Born in 1978, Lediga grew up north of Pretoria in the townships of Soshanguve and Ga-Rankuwa, both hotbeds of anti-apartheid activism. By the time he was in high school, however, he and friends were gearing up for a new form of resistance. “I lived in the same building as David Kau, who is one of the funniest men in the country. We used to talk about doing stand-up comedy one day, and ultimately we both went to the University of Cape Town to study drama,” says Lediga. “We were totally ignorant about local comedy. Obviously white comedians like Barry Hilton and Mel Miller were already legendary, but we existed in a parallel universe in which you never read or heard about people like that. For us, comedy was Bill Cosby and Eddie Murphy.”
Lediga did a few stand-up gigs as an undergraduate, and in the process met other young black comics like Tshepo Mogale and Loyiso Gola. However, he found it hard going. “The audiences were all white, so there was a tendency to pander to terrible stereotypes, cracking jokes about stealing car radios and not being able to swim, which was bad for our souls,” says Lediga.
“When Late Nite News with Loyiso Gola first aired, it was slated,” recalls Lediga. “I think South Africans had become accustomed to a certain level of political correctness, and it was unnerving for them to watch comics ripping local celebrities and politicians to shreds.”
Wider recognition, he felt, was the key to being able to talk about his own experiences in his own voice. “I had this idea for a comedy sketch show, but it was a catch-22 because local broadcasters had totally missed developments like Monty Python and In Living Color. They had no concept of sketch comedy,” he says.
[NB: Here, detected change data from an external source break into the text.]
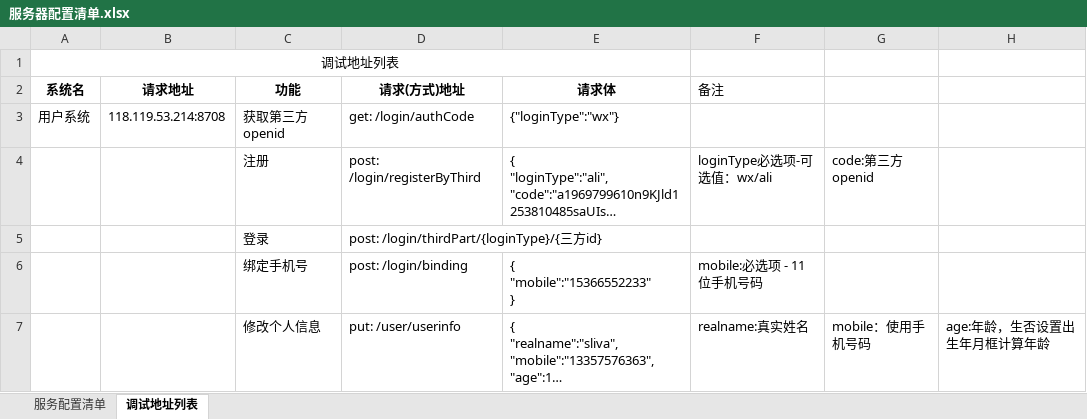
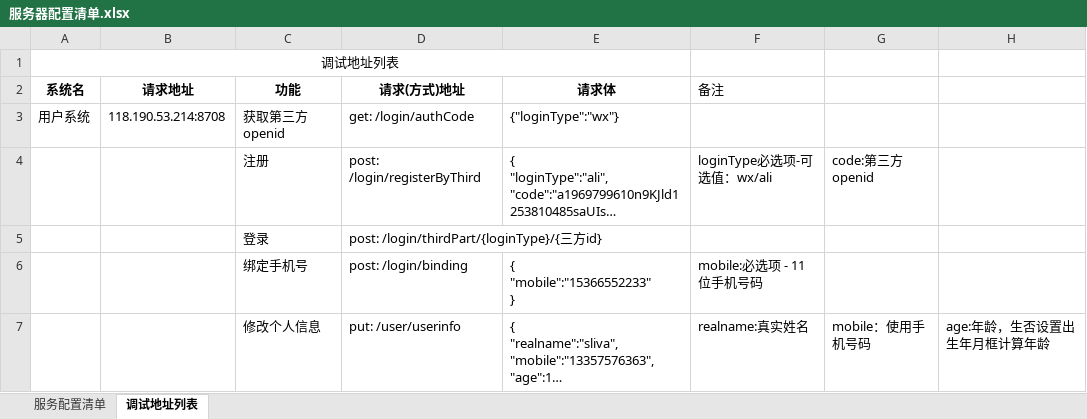
Before and after one commit to micezhao/fit-eat, an Excel workbook: document/服务器配置清单.xlsx, sheet 调试地址列表, drawn as a sheet; only a part is shown; long unchanged cells end in …; values as stored, in another font and other column widths than the file's, no borders; the diff names each change by its address in the sheet, - before the commit and + after, or states it on an @@ line.

Commit message:
Update 服务器配置清单.xlsx

```diff
--- a/document/服务器配置清单.xlsx (sheet 调试地址列表)
+++ b/document/服务器配置清单.xlsx (sheet 调试地址列表)
-B3 (请求地址): 118.119.53.214:8708
+B3 (请求地址): 118.190.53.214:8708
```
Luckily, a side door opened into the SABC: a job on the Phat Joe Live show. “I was on TV every week and audiences got to know me. I think this convinced the SABC to take a gamble on The Pure Monate Show which, when it aired, gave birth to a new wave of black comedians, and I say that in inverted commas because some of them were only black in spirit, like Chris Forrest,” Lediga chuckles.
Before PMS, the vast majority of South African comedians were part-timers, reliant on other sources of income. “Joey Rasdien was working at Alexander Forbes, Tshepo Mogale was working at Investec, Chris Forrest was working for Multichoice and Riaad Moosa was still doing his medical internship. After PMS, they all became professional comics. Youngsters saw this and were inspired. Trevor Noah told me it was an episode of PMS that convinced him to go into comedy,” says Lediga.
“But promoters took a long time to see comedy’s potential. We knew the demand was there, so with some partners I formed Diprente, a creative and commercial collective, which launched shows like e-tv’s satirical Late Nite News With Loyiso Gola (LNN) and films like Blitz Patrollie.”
LNN has twice been nominated for an Emmy Award, and Blitz Patrollie was invited to the Cannes Film Festival in 2013. “Comedians have now moved from the margins to being our cultural flag-bearers: starring in ads, promoting cellphone networks, even taking over America [a reference to Noah’s recent inheritance of The Daily Show],” says Lediga. “It’s nice to think I played a part in that.”